Items from a dataset
==============================

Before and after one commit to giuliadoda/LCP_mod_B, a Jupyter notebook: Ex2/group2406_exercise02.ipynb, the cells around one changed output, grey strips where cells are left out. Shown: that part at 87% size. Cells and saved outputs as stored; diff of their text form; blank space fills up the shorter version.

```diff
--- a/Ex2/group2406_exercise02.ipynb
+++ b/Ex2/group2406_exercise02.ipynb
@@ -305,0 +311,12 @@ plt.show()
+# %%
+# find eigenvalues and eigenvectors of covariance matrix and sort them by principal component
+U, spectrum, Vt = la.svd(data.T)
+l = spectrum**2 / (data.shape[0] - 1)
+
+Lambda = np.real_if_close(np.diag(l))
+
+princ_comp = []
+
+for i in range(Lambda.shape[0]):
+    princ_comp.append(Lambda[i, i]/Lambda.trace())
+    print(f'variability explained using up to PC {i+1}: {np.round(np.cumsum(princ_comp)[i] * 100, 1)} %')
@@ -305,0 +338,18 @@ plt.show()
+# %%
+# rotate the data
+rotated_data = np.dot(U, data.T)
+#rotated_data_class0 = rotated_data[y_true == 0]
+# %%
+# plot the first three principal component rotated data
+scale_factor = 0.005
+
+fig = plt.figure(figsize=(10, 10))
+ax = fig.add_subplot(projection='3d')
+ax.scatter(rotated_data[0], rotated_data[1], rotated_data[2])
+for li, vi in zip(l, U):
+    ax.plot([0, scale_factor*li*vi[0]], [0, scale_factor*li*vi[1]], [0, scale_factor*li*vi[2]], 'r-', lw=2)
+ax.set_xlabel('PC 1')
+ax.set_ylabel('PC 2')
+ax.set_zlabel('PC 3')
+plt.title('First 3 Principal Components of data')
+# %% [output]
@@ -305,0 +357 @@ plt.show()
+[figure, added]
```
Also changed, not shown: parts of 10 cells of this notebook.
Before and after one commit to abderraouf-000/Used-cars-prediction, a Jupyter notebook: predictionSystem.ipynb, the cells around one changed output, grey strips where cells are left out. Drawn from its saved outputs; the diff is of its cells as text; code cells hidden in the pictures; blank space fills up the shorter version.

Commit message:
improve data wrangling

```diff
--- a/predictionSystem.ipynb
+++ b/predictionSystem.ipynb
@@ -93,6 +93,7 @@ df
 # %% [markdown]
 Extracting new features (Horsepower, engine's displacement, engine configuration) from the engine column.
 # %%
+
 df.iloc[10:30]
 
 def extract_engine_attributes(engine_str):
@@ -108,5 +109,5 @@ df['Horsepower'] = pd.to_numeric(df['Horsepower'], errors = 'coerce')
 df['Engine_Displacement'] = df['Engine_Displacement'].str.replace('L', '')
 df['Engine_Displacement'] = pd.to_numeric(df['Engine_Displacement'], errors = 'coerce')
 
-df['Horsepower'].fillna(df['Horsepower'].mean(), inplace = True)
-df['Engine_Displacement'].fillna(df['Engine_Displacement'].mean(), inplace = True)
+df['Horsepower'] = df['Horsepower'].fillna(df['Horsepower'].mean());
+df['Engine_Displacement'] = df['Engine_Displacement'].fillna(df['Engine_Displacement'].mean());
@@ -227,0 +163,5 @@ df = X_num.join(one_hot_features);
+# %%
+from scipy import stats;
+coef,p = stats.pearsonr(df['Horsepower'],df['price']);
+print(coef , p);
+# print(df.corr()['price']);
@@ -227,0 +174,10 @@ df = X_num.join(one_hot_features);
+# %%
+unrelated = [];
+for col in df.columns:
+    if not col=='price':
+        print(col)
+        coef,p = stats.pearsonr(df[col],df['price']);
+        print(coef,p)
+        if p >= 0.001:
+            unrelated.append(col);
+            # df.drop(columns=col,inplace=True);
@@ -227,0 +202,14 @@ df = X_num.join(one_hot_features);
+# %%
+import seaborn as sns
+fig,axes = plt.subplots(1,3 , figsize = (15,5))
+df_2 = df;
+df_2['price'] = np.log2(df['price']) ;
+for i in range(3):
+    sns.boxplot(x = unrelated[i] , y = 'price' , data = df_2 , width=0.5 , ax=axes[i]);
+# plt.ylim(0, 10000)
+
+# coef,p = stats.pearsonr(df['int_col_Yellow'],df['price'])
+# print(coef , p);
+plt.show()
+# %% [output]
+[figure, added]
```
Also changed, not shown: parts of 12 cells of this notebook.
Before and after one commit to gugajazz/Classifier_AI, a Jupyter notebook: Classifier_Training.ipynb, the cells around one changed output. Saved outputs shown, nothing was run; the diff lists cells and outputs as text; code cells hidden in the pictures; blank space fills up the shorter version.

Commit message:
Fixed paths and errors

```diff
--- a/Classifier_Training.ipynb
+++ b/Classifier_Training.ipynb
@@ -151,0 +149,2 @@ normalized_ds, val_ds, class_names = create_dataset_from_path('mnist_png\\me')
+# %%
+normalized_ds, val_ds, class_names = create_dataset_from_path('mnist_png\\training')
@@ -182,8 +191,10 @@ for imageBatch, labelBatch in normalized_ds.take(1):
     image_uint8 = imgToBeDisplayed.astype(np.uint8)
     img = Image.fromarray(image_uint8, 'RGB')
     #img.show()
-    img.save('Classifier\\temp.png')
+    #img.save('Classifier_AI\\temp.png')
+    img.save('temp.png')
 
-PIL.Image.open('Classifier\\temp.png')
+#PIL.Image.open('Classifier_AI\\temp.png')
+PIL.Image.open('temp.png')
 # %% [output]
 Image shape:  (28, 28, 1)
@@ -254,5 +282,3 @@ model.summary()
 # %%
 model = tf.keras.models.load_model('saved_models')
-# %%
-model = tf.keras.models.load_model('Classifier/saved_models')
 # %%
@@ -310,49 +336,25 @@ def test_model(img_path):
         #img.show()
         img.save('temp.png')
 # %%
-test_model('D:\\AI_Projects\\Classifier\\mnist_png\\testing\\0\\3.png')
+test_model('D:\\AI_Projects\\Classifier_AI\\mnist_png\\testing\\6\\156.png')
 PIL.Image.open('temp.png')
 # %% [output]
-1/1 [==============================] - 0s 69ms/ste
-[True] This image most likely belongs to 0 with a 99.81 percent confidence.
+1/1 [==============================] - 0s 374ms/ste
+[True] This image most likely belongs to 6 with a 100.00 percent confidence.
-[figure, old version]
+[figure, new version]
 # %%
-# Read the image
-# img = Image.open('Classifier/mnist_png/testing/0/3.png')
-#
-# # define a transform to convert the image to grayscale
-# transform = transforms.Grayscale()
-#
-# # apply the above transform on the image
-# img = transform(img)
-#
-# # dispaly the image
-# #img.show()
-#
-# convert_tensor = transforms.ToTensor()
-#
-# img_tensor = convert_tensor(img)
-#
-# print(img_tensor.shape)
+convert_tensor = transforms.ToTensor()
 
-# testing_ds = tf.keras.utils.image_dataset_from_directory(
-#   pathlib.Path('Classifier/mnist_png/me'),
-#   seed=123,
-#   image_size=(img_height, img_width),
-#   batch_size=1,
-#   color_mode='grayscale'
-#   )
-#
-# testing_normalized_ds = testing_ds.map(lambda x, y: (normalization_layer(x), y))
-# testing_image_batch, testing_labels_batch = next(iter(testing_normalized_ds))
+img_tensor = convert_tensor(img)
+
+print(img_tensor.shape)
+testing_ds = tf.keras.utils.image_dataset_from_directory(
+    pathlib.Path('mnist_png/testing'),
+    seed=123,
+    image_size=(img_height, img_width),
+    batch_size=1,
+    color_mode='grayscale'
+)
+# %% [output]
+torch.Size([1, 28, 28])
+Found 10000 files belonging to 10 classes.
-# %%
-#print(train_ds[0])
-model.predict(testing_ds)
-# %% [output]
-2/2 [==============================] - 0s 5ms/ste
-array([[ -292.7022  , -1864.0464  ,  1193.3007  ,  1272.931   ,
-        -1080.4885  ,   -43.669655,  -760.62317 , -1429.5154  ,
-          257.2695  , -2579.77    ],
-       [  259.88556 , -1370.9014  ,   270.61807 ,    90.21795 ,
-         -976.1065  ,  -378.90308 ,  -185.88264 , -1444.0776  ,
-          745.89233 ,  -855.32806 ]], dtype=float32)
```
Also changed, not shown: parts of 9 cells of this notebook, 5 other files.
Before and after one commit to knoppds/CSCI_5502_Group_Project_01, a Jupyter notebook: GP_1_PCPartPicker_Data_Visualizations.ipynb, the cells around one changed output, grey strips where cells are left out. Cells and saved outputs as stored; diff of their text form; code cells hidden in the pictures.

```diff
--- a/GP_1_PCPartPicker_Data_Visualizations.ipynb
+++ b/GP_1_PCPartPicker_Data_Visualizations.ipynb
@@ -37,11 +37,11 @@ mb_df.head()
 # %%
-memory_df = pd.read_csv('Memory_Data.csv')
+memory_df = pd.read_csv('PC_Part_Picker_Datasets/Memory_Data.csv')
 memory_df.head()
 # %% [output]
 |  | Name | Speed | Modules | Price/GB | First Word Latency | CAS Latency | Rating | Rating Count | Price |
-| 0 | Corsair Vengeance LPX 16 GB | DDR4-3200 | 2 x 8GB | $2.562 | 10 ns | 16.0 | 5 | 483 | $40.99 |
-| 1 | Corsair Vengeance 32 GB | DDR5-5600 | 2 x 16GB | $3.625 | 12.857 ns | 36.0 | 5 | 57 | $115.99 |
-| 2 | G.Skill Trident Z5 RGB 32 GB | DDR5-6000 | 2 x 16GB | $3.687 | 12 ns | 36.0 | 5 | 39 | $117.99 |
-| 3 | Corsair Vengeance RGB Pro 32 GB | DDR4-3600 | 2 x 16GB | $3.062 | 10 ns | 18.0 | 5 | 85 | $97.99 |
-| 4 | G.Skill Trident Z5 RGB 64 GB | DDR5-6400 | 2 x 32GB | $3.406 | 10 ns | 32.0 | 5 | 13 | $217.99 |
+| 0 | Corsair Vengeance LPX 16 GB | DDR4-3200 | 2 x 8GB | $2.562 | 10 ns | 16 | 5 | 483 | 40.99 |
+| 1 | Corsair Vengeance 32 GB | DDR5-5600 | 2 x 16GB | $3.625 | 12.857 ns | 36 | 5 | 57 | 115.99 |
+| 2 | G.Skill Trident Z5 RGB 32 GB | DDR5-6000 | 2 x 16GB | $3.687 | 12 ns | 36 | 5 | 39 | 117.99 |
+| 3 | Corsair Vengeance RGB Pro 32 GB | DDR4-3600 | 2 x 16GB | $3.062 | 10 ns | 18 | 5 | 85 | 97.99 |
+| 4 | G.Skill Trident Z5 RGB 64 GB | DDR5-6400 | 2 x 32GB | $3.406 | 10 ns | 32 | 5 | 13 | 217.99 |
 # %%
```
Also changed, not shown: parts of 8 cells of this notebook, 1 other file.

==============================

## TASK INSTRUCTIONS
Reproduce each line of the records in which the word "with" appears.

## EXERCISE SOLUTION
-[True] This image most likely belongs to 0 with a 99.81 percent confidence.
+[True] This image most likely belongs to 6 with a 100.00 percent confidence.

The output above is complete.